Capital expenditure increases the earning capacity of the organization. Capital expenditure always appears on the assets side of the balance sheet. Expenditure on capital items may represent the acquisition of any tangible or intangible fixed assets for future benefits. The benefits arising out of capital expenditure lasts for more than one accounting period.


For example, the purchase of a truck to be use to deliver goods to the buyers is considered as capital expenditure. Some costs like legal costs of buying the truck, registration charges, installation of some accessories, etc also come under capital expenditure.


Revenue expenditure can be easily defined as the costs incurred for the day to day expenses of carrying on the functions of business such as rent, wages, stationary, insurance, etc. Revenue Expenditure is an expense in the Profit and Loss account. The expenses which are incurred by the organization in setting the fixed assets in proper condition by maintenance and restoration activities are termed as Revenue Expenditures.

The expenses for Ordinary maintenance and repairs of machinery are also classified as Revenue Expenditures. The expenses incurred for the purchasing of goods for resale and selling and distribution of the goods also comes under Revenue Expenditure.


For example, the salary paid to the truck driver is considered as revenue expenditure. Some costs like maintenance costs for the truck, fuel costs, repair costs, etc also come under the revenue expenditure.


Capital Expenditure is the expenditure incurred for the purchase of fixed assets. Revenue Expenditure is the expenditure incurred for day to day operations of the business and also for maintenance of fixed assets.
Earning Capacity
Capital Expenditure results in the increase of earning capacity of the organization. Revenue Expenditure does not increase the earning capacity but helps maintains the existing capacity of the asset.
Recording in accounts
The expenses made for capital items are recorded under assets side of the balance sheet. The revenue expenditure items are recorded in trading and, profit and loss accounts in the books of accounting.
The benefits from the capital expenditure are spread over many years i.e. more than one accounting year. The benefits from the revenue expenditure are short term i.e. for one accounting year only.
Time Frame
The capital expenditure is non-recurring and one-time in nature. The revenue expenditure is recurring and regular in nature.
Nature of Expenditure
Money spent on the fixed asset when it is purchased is considered as a capital expenditure. Money spent on the fixed asset after it is used for a while is considered as a revenue expenditure.
The capital expenditure results in the acquisition of assets and used for earning profits and sold when they become unfit for the business. The revenue expenditure does not result in the acquisition of assets and regarded as expenses for daily activities.

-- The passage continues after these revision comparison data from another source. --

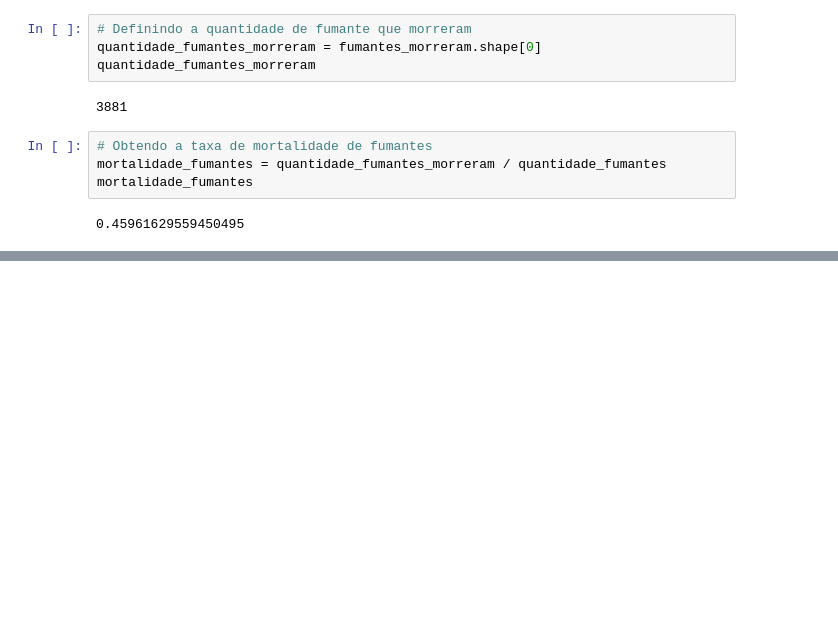
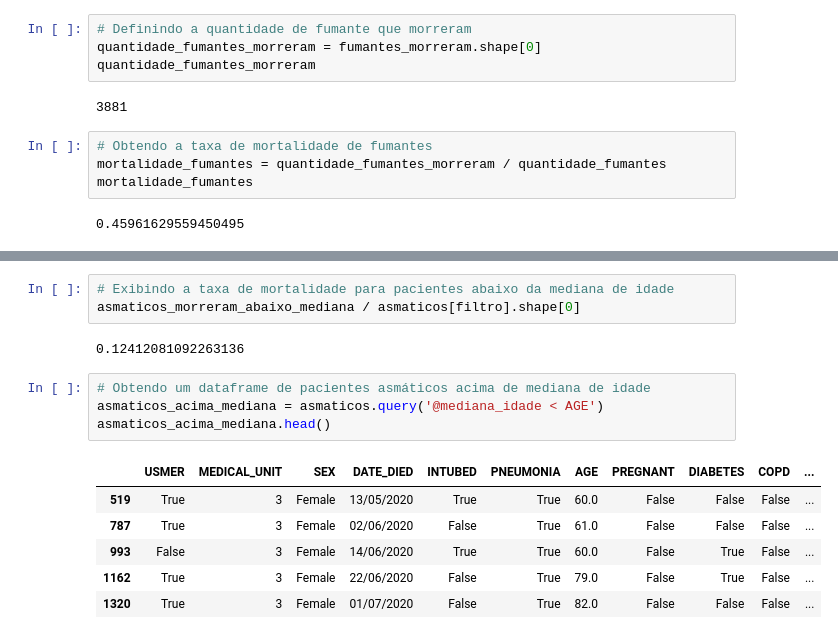
Before and after one commit to matheuspfferreira/python_data_science, a Jupyter notebook: Covid - 07/notebook/nb_covid.ipynb, the cells around one changed output, grey strips where cells are left out. Cells and saved outputs as stored; diff of their text form; blank space fills up the shorter version.

```diff
--- a/Covid - 07/notebook/nb_covid.ipynb
+++ b/Covid - 07/notebook/nb_covid.ipynb
@@ -514,0 +583,16 @@ mortalidade_fumantes
+# %%
+# Exibindo a taxa de mortalidade para pacientes abaixo da mediana de idade
+asmaticos_morreram_abaixo_mediana / asmaticos[filtro].shape[0]
+# %% [output]
+0.12412081092263136
+# %%
+# Obtendo um dataframe de pacientes asmáticos acima de mediana de idade
+asmaticos_acima_mediana = asmaticos.query('@mediana_idade < AGE')
+asmaticos_acima_mediana.head()
+# %% [output]
+|  | USMER | MEDICAL_UNIT | SEX | DATE_DIED | INTUBED | PNEUMONIA | AGE | PREGNANT | DIABETES | COPD | ... |
+| 519 | True | 3 | Female | 13/05/2020 | True | True | 60.0 | False | False | False | ... |
+| 787 | True | 3 | Female | 02/06/2020 | False | True | 61.0 | False | False | False | ... |
+| 993 | False | 3 | Female | 14/06/2020 | True | True | 60.0 | False | True | False | ... |
+| 1162 | True | 3 | Female | 22/06/2020 | False | True | 79.0 | False | True | False | ... |
+| 1320 | True | 3 | Female | 01/07/2020 | False | True | 82.0 | False | False | False | ... |
```
Also changed, not shown: parts of 9 cells of this notebook.
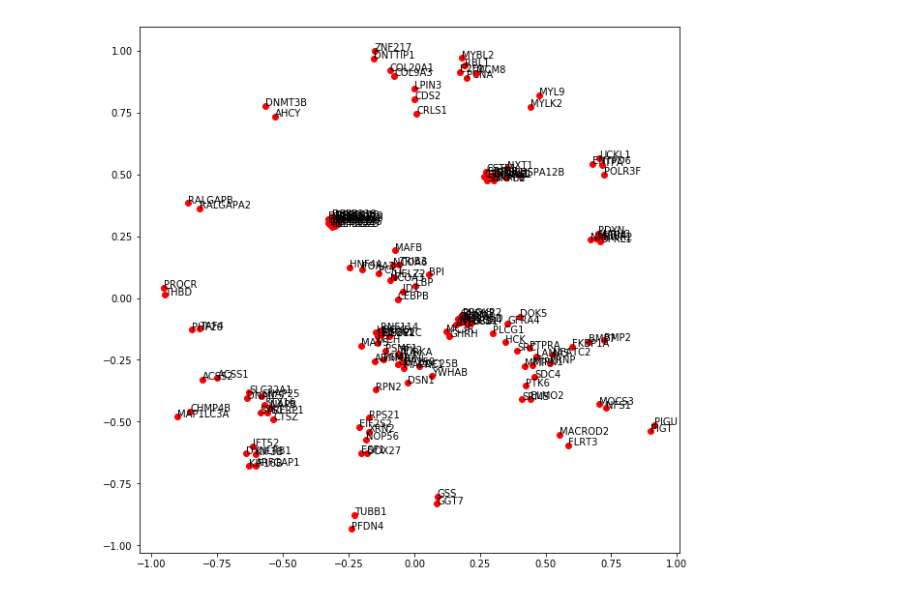
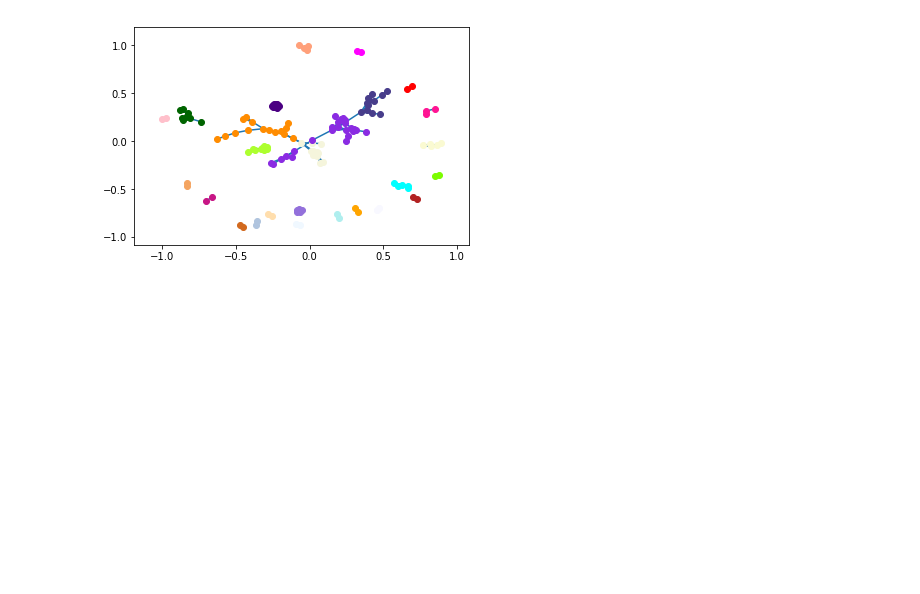
Before and after one commit to jyjenny/bcbbiohacks2018, a Jupyter notebook: ppi_plot.ipynb, the cells around one changed output. Saved outputs shown, nothing was run; the diff lists cells and outputs as text; code cells hidden in the pictures; blank space fills up the shorter version.

```diff
--- a/ppi_plot.ipynb
+++ b/ppi_plot.ipynb
@@ -39,20 +34,39 @@ l = nx.spring_layout(g)
 # %%
-p = [None]*len(l)
-x = [None]*len(l)
-y = [None]*len(l)
+layout = nx.spring_layout(g)
+
+p = [None]*len(layout)
+x = [None]*len(layout)
+y = [None]*len(layout)
 
 i = 0
-for k, v in l.items():
+for k, v in layout.items():
     p[i] = k
     x[i] = v[0]
     y[i] = v[1]
     i += 1
 
-plt.figure(figsize=[10, 10])
-plt.plot(x, y, 'ro')
-for i in range(len(p)):
-    plt.text(x[i], y[i], p[i])
-plt.show()
+# TODO how to pick color palette?!
+colors=[v for k, v in mcolors.CSS4_COLORS.items()]
+colors=[colors[i*5] for i in range(len(communities))]
-# %% [output]
-[figure, removed]
+# %%
+lines = [None]*len(edges)
+for i, e in zip(range(len(edges)), edges):
+    pos0 = layout[e[0]]
+    pos1 = layout[e[1]]
+    lines[i] = [(pos0[0], pos0[1]), (pos1[0], pos1[1])]
+lc = mc.LineCollection(lines)
+
+fig, ax = plt.subplots()
+ax.add_collection(lc)
+ax.autoscale()
+ax.margins(0.1)
+
+for community, color in zip(communities, colors):
+    for protein in community:
+        pos = layout[protein]
+        plt.plot(pos[0], pos[1], color=color, marker='o')
+
+plt.show()
+# %% [output]
+[figure, added]
 # %%
```
Also changed, not shown: parts of 13 cells of this notebook.
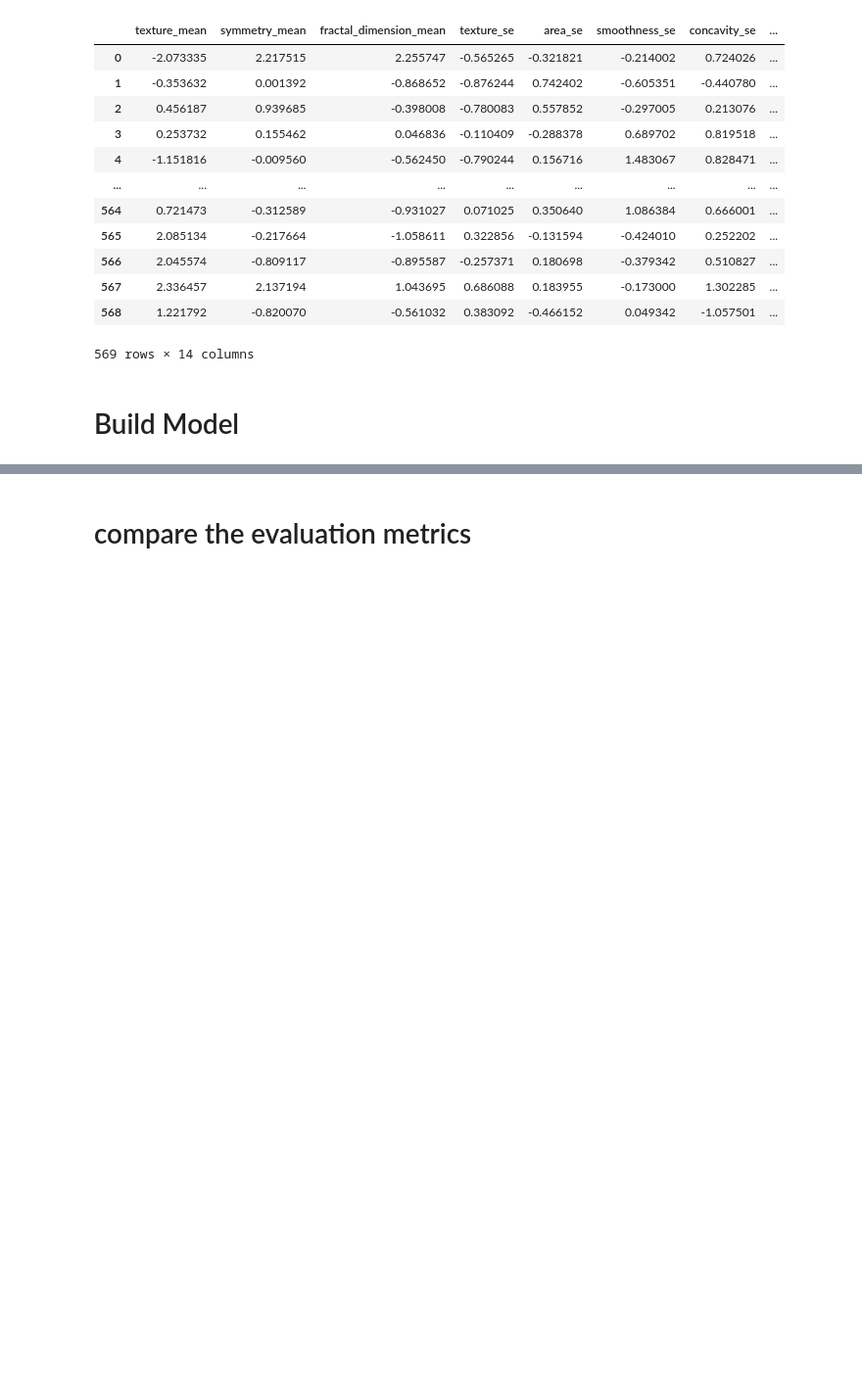
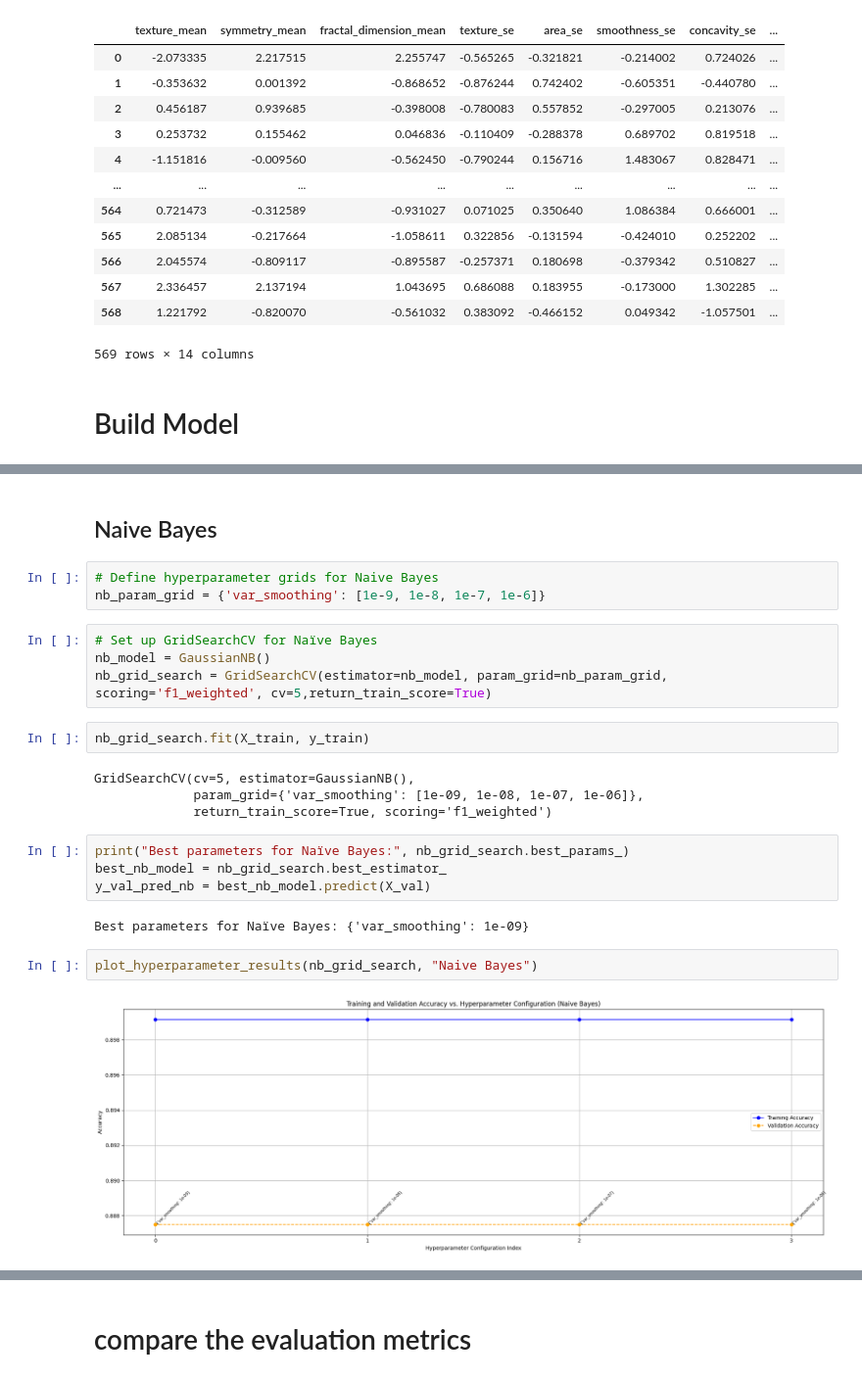
Before and after one commit to Malak0277/Breast-Cancer-Types-Prediction, a Jupyter notebook: Breast_Cancer_Model_Development.ipynb, the cells around one changed output, grey strips where cells are left out. Shown at 98% size. Drawn from its saved outputs; the diff is of its cells as text; blank space fills up the shorter version.

```diff
--- a/Breast_Cancer_Model_Development.ipynb
+++ b/Breast_Cancer_Model_Development.ipynb
@@ -32,0 +252,25 @@ df
+# %% [markdown]
+## Naive Bayes
+# %%
+# Define hyperparameter grids for Naive Bayes
+nb_param_grid = {'var_smoothing': [1e-9, 1e-8, 1e-7, 1e-6]}
+# %%
+# Set up GridSearchCV for Naïve Bayes
+nb_model = GaussianNB()
+nb_grid_search = GridSearchCV(estimator=nb_model, param_grid=nb_param_grid, scoring='f1_weighted', cv=5,return_train_score=True)
+# %%
+nb_grid_search.fit(X_train, y_train)
+# %% [output]
+GridSearchCV(cv=5, estimator=GaussianNB(),
+             param_grid={'var_smoothing': [1e-09, 1e-08, 1e-07, 1e-06]},
+             return_train_score=True, scoring='f1_weighted')
+# %%
+print("Best parameters for Naïve Bayes:", nb_grid_search.best_params_)
+best_nb_model = nb_grid_search.best_estimator_
+y_val_pred_nb = best_nb_model.predict(X_val)
+# %% [output]
+Best parameters for Naïve Bayes: {'var_smoothing': 1e-09}
+# %%
+plot_hyperparameter_results(nb_grid_search, "Naive Bayes")
+# %% [output]
+[figure, added]
```
Also changed, not shown: parts of 25 cells of this notebook.
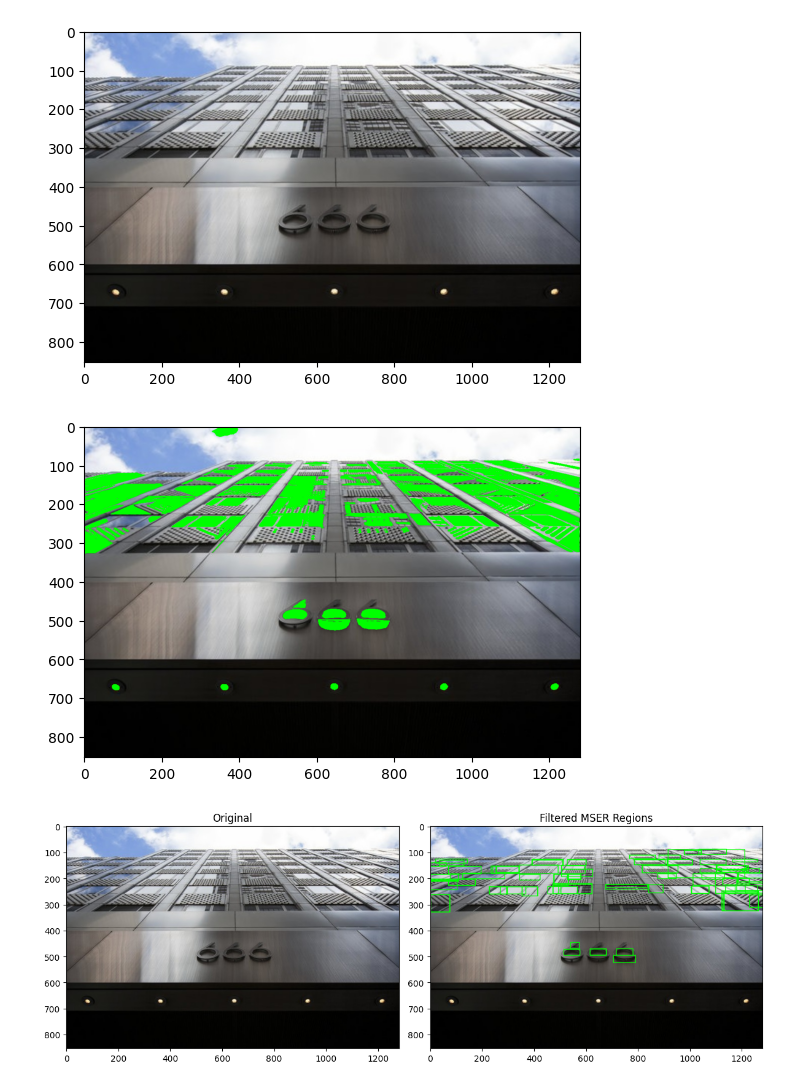
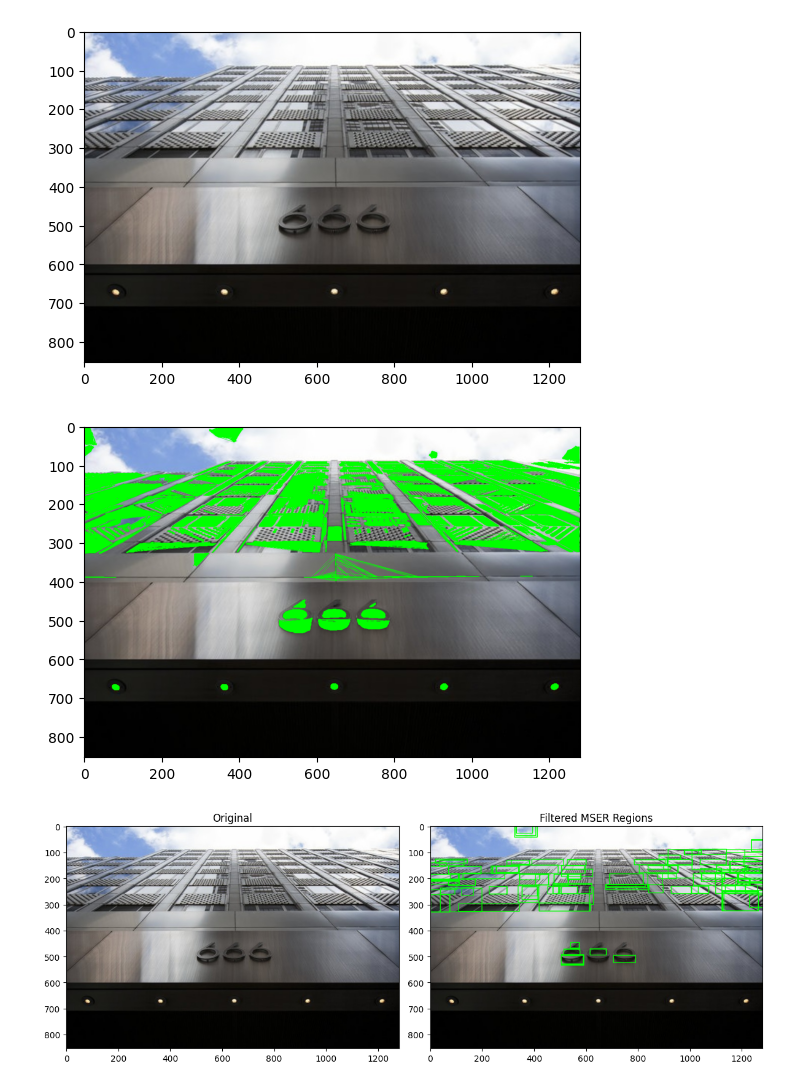
Before and after one commit to seafoodfry/ml-workspace, a Jupyter notebook: gpu-sandbox/vision/015-ocr-ish.ipynb, the cells around one changed output. Drawn from its saved outputs; the diff is of its cells as text; code cells hidden in the pictures.

```diff
--- a/gpu-sandbox/vision/015-ocr-ish.ipynb
+++ b/gpu-sandbox/vision/015-ocr-ish.ipynb
@@ -165,10 +165,10 @@ def MSER_create(
 # Initialize MSER detector.
 mser = cv.MSER_create()
 mser = cv2.MSER_create(
-    delta=5,           # Determines stability of region (5-10 usually good)
+    delta=6,           # Determines stability of region (5-10 usually good)
     min_area=60,       # Minimum area of detected region (adjust based on digit size)
     max_area=2_000,    # Maximum area (adjust based on your image)
-    max_variation=0.25 # Maximum variation for stability
+    max_variation=0.75 # Maximum variation for stability
 )
 # %%
 regions, bboxes = mser.detectRegions(img_gray)
@@ -180,7 +180,7 @@ cv.drawContours(image_rgb, regions, -1, color=(0, 255, 0), thickness=1)
 plt.imshow(image_rgb)
 plt.show()
 # %% [output]
-[figure, old version]
+[figure, new version]
 # %%
 # Create a copy of original image for visualization
 vis = img.copy()
@@ -198,35 +198,35 @@ for i, region in enumerate(regions):
 
     # Filter based on region size
     region_area = cv2.contourArea(region)
-    if 1_000 < region_area < 5_000:
+    if 1_000 < region_area < 7_000:
         # Calculate region fill ratio (compactness)
         hull = cv2.convexHull(region)
         hull_area = cv2.contourArea(hull)
         if region_area > 0 and hull_area > 0:
             fill_ratio = region_area / hull_area
 
             # Digits typically have high fill ratio
             if fill_ratio > 0.9:  # Adjust as needed
                 filtered_regions.append(region)
                 filtered_bboxes.append(bboxes[i])
                 # Draw bounding rectangle on visualization
                 cv2.rectangle(vis, (x, y), (x+w, y+h), (0, 255, 0), 2)
 
 
 # Display results
 plt.figure(figsize=(12, 8))
 
 # Original image
 plt.subplot(121)
 plt.imshow(img_rgb)
 plt.title('Original')
 
 # Filtered MSER regions
 plt.subplot(122)
 plt.imshow(cv2.cvtColor(vis, cv2.COLOR_BGR2RGB))
 plt.title('Filtered MSER Regions')
 
 plt.tight_layout()
 plt.show()
 # %% [output]
-[figure, old version]
+[figure, new version]
```
Also changed, not shown: 2 other files.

The misrepresentation between capital expenditures and revenue expenditures will have a great impact on the soundness of the financial statements. Balance Sheet and the Final Accounts reflect a fair view of the financial statement of the business only when capital expenditure and revenue expenditure correctly represented.

There is one more concept called Deferred Revenue Expenditure, It is usually treated as revenue expenditure but the benefit derived from this expenditure is not limited to one accounting year and it is of a non-recurring in nature and the expenditure is very large in amount, unlike revenue expenditure which is small.